Learning to Breathe Underwater
When you open my app
you see my screen
on your screen,
a live feed of my lines
coming into being —
composition as performance.
You see me break
my lines, backspace over words,
replace a semicolon with a comma.
You see my blinking cursor
as I wait for what comes next.
When I switch to Body mode,
you see what I see,
hear what I hear
(we’re working on the scent technology).
Check me out on Wednesday mornings:
I’m usually out on a walk all alone,
writing on my phone —
stuff I’ve been working on during sleep,
paw prints flowering the snow —
whatever pops through
the language membrane.
I’ll go for three or four hours,
similar to a baseball game
(including about the same amount of time
where nothing much is happening).
I’m lining up a roster of
accomplished artists you can watch
at other times: a blower at the glass works,
a band in the recording studio.
You can witness the process in real time,
or watch it later on demand. I also post
edited programs, which you can watch
in less than an hour
(like the baseball game
without the foul balls, etc.).
People ask me how I’m going to monetize it —
I don’t worry about that. I have
an angel investor to figure out
how to make it pay for itself.
It costs me next to nothing
to produce the content —
just my time, which is invaluable,
but there’s nothing
I’d rather be doing
(OK, maybe one thing).
And my angel says
at the end of the day
(she loves to say,
“At the end of the day …”)
my brand is becoming more valuable,
capable of generating larger streams
of future revenue. WAG!
I can’t let all that affect me.
I have a lot of followers
who are counting on me
to ignore them,
to be fully absorbed by my art.
They don’t want me forcing stuff out
just to please them,
giving them a pile
of sand to sift through.
They want the real me,
the person I am
when no one else is around.
They don’t want to watch me
take a deep breath and stay underwater as long as possible,
or strap on some cumbersome
breathing apparatus.
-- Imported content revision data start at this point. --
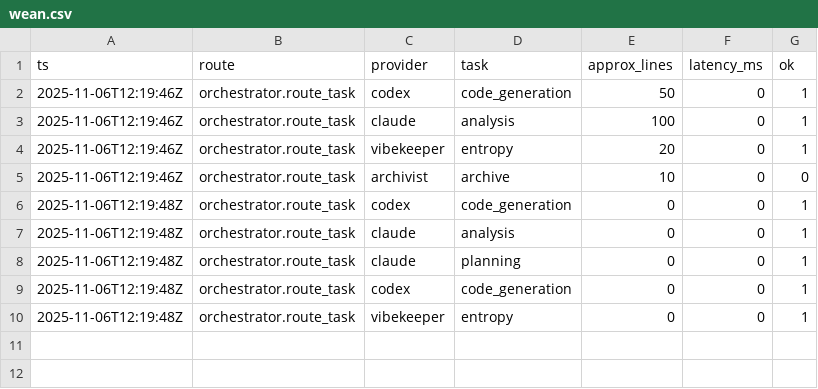
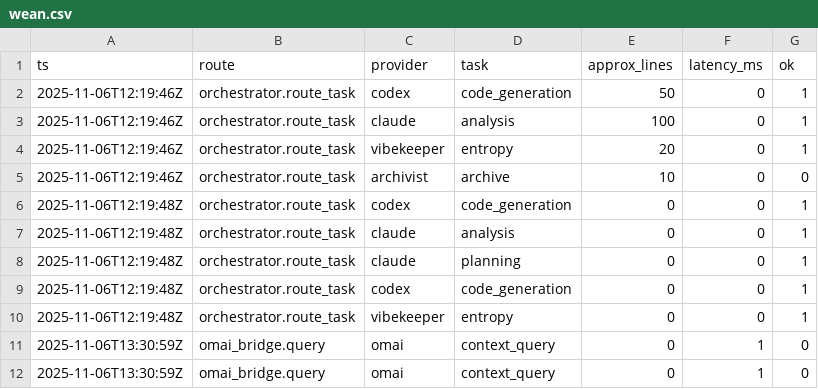
Before and after one commit to zebadiee/spiral_codex_unified, a CSV file: logs/wean.csv, drawn as a sheet.

```diff
--- a/logs/wean.csv
+++ b/logs/wean.csv
@@ -10 +10,3 @@ ts,route,provider,task,approx_lines,latency_ms,ok
 2025-11-06T12:19:48Z,orchestrator.route_task,vibekeeper,entropy,0,0,1
+2025-11-06T13:30:59Z,omai_bridge.query,omai,context_query,0,1,0
+2025-11-06T13:30:59Z,omai_bridge.query,omai,context_query,0,1,0
```
Also changed, not shown: 11 other files.
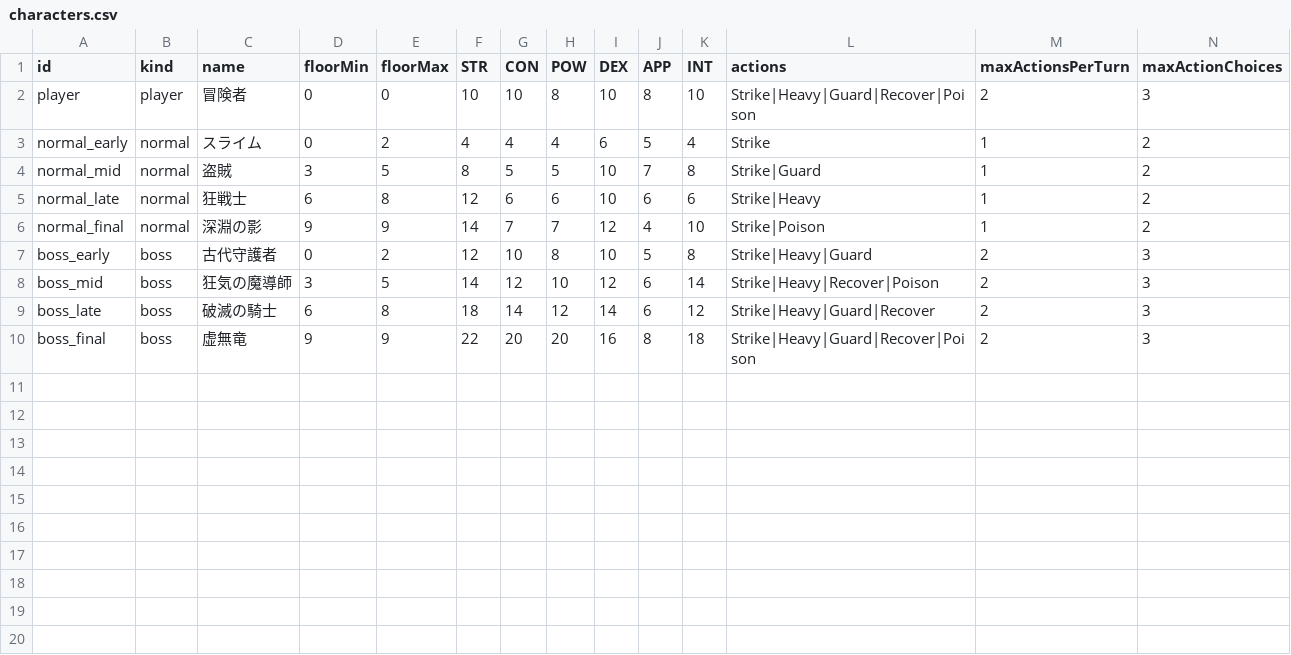
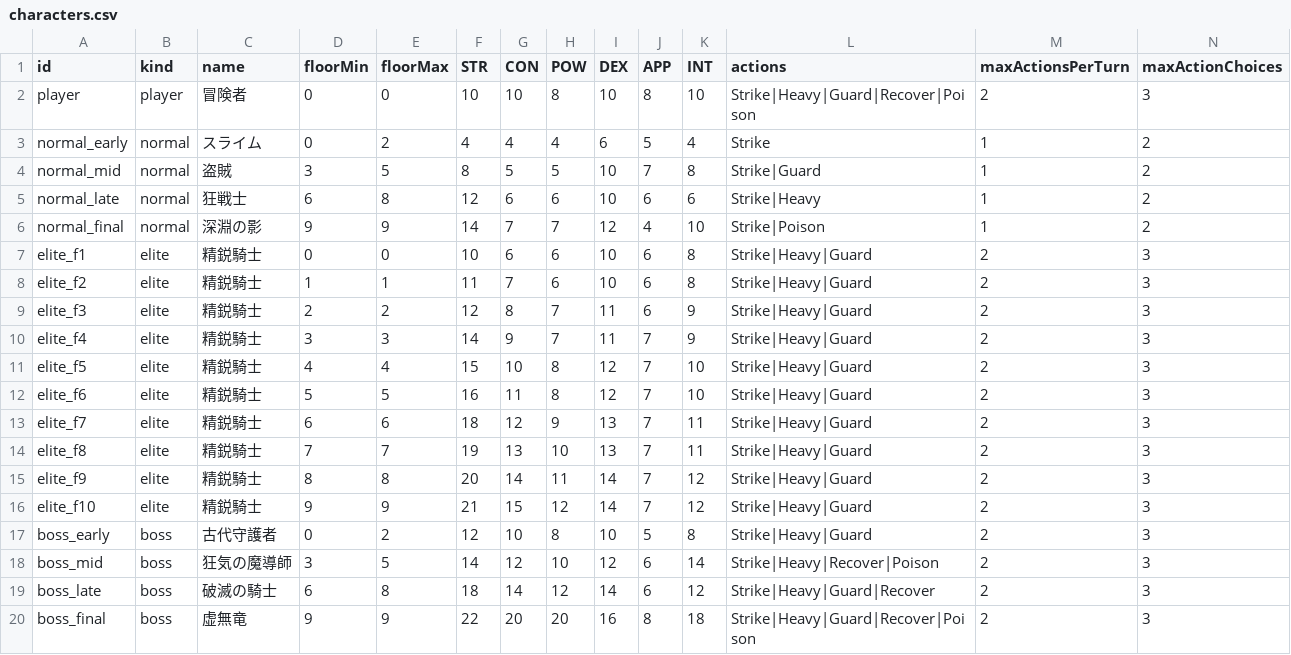
Before and after one commit to TTanakaTT/my-logue, a CSV file: src/lib/data/consts/characters.csv, drawn as a sheet; only a part is shown; rows hold the shown columns only; the diff names each change by its address in the sheet, - before the commit and + after, or states it on an @@ line.

Commit message:
refactor: expand enemy types to include elite and update related logic for improved gameplay dynamics

```diff
--- a/src/lib/data/consts/characters.csv
+++ b/src/lib/data/consts/characters.csv
+row 7: elite_f1 | elite | 精鋭騎士 | 0 | 0 | 10 | 6 | 6 | 10 | 6 | 8 | Strike|Heavy|Guard | 2 | 3
+row 8: elite_f2 | elite | 精鋭騎士 | 1 | 1 | 11 | 7 | 6 | 10 | 6 | 8 | Strike|Heavy|Guard | 2 | 3
+row 9: elite_f3 | elite | 精鋭騎士 | 2 | 2 | 12 | 8 | 7 | 11 | 6 | 9 | Strike|Heavy|Guard | 2 | 3
+row 10: elite_f4 | elite | 精鋭騎士 | 3 | 3 | 14 | 9 | 7 | 11 | 7 | 9 | Strike|Heavy|Guard | 2 | 3
+row 11: elite_f5 | elite | 精鋭騎士 | 4 | 4 | 15 | 10 | 8 | 12 | 7 | 10 | Strike|Heavy|Guard | 2 | 3
+row 12: elite_f6 | elite | 精鋭騎士 | 5 | 5 | 16 | 11 | 8 | 12 | 7 | 10 | Strike|Heavy|Guard | 2 | 3
+row 13: elite_f7 | elite | 精鋭騎士 | 6 | 6 | 18 | 12 | 9 | 13 | 7 | 11 | Strike|Heavy|Guard | 2 | 3
+row 14: elite_f8 | elite | 精鋭騎士 | 7 | 7 | 19 | 13 | 10 | 13 | 7 | 11 | Strike|Heavy|Guard | 2 | 3
+row 15: elite_f9 | elite | 精鋭騎士 | 8 | 8 | 20 | 14 | 11 | 14 | 7 | 12 | Strike|Heavy|Guard | 2 | 3
+row 16: elite_f10 | elite | 精鋭騎士 | 9 | 9 | 21 | 15 | 12 | 14 | 7 | 12 | Strike|Heavy|Guard | 2 | 3
```
Also changed, not shown: src/lib/data/consts/reward.csv, src/lib/data/consts/reward_detail.csv, 5 other files.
They want
to see me learn to breathe down there,
so I never have to come up for air.